MATERIAL TO PROCESS:

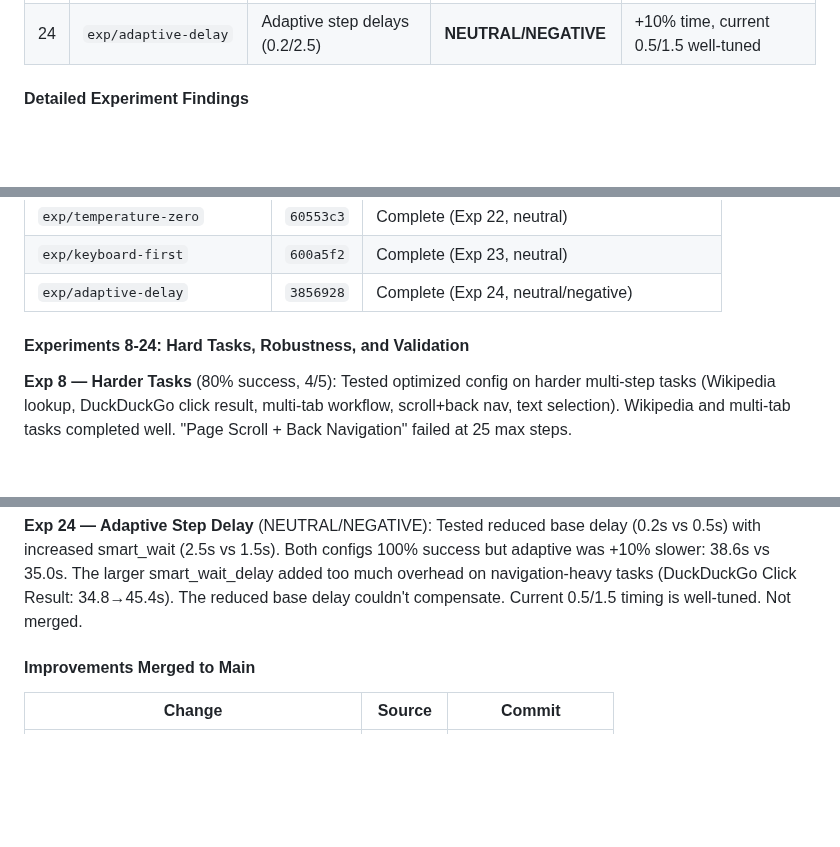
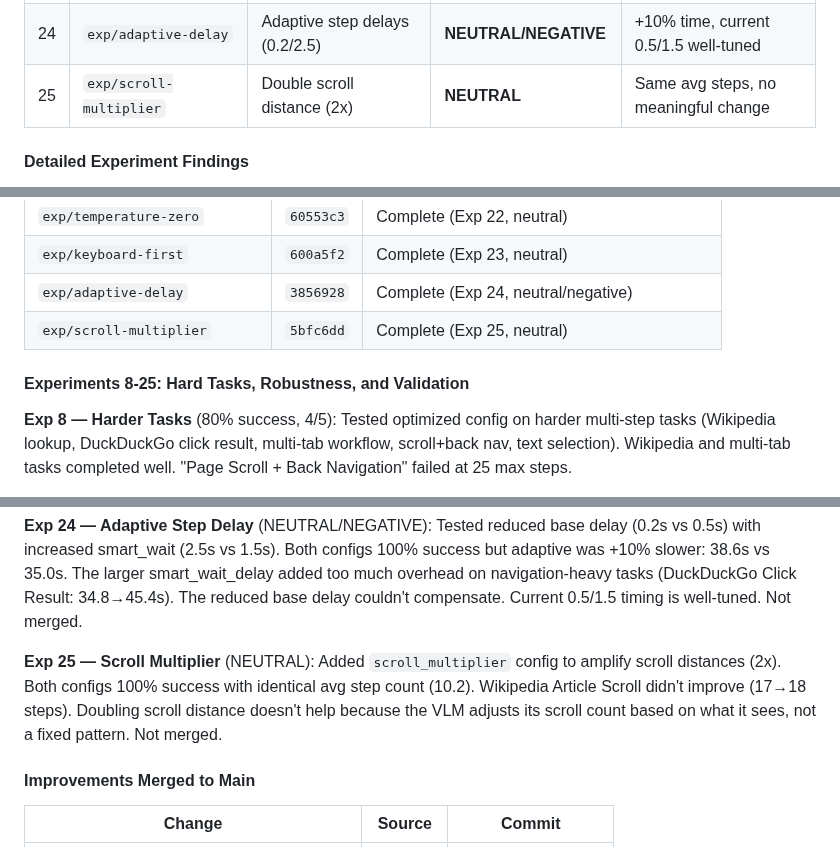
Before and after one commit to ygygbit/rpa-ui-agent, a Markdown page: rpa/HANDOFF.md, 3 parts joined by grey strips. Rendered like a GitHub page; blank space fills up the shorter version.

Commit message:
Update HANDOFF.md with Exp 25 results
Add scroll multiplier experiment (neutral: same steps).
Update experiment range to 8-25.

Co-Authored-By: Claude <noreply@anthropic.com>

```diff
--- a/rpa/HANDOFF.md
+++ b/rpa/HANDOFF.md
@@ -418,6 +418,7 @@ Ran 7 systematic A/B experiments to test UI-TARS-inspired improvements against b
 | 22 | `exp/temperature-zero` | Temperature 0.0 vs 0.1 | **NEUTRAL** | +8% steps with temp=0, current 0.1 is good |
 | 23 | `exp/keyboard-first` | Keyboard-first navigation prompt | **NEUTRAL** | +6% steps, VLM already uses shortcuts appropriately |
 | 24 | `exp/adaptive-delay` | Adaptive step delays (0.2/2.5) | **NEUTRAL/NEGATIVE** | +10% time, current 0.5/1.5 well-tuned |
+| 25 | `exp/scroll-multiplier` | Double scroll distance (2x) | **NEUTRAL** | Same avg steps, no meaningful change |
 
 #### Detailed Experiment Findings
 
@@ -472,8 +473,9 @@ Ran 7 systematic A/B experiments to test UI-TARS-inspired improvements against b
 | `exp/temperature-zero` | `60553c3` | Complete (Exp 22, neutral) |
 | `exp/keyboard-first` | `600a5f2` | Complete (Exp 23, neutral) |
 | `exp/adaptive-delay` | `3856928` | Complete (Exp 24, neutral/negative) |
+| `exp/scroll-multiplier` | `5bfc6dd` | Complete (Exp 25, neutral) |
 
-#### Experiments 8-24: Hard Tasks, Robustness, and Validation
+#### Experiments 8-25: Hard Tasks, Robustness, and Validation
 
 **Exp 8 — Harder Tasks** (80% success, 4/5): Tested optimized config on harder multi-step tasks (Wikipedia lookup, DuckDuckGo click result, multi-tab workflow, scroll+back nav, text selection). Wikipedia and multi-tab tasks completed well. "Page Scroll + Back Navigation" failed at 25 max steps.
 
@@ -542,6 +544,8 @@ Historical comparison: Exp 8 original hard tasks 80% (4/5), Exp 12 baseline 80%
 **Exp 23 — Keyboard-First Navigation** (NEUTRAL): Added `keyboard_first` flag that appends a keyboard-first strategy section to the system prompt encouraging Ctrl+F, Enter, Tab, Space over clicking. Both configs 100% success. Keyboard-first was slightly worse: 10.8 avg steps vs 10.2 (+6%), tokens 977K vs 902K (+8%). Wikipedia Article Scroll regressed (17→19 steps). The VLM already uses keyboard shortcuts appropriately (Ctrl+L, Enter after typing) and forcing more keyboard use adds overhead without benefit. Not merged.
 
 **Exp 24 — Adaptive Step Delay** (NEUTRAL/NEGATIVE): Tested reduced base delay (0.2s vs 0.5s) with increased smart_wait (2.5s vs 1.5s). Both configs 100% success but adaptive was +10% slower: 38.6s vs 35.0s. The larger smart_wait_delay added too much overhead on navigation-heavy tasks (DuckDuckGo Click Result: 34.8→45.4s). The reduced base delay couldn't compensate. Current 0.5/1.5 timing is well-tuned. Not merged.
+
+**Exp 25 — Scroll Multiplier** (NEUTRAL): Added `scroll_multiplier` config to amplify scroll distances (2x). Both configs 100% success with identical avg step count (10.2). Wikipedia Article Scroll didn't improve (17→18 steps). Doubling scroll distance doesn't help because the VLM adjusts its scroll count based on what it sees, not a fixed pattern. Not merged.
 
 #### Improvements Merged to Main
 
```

WHAT THE TASK ASKS: Using the records given above, list every line that includes the word "Both".

ANSWER TO THE PROBLEM:
 **Exp 23 — Keyboard-First Navigation** (NEUTRAL): Added `keyboard_first` flag that appends a keyboard-first strategy section to the system prompt encouraging Ctrl+F, Enter, Tab, Space over clicking. Both configs 100% success. Keyboard-first was slightly worse: 10.8 avg steps vs 10.2 (+6%), tokens 977K vs 902K (+8%). Wikipedia Article Scroll regressed (17→19 steps). The VLM already uses keyboard shortcuts appropriately (Ctrl+L, Enter after typing) and forcing more keyboard use adds overhead without benefit. Not merged.
 **Exp 24 — Adaptive Step Delay** (NEUTRAL/NEGATIVE): Tested reduced base delay (0.2s vs 0.5s) with increased smart_wait (2.5s vs 1.5s). Both configs 100% success but adaptive was +10% slower: 38.6s vs 35.0s. The larger smart_wait_delay added too much overhead on navigation-heavy tasks (DuckDuckGo Click Result: 34.8→45.4s). The reduced base delay couldn't compensate. Current 0.5/1.5 timing is well-tuned. Not merged.
+**Exp 25 — Scroll Multiplier** (NEUTRAL): Added `scroll_multiplier` config to amplify scroll distances (2x). Both configs 100% success with identical avg step count (10.2). Wikipedia Article Scroll didn't improve (17→18 steps). Doubling scroll distance doesn't help because the VLM adjusts its scroll count based on what it sees, not a fixed pattern. Not merged.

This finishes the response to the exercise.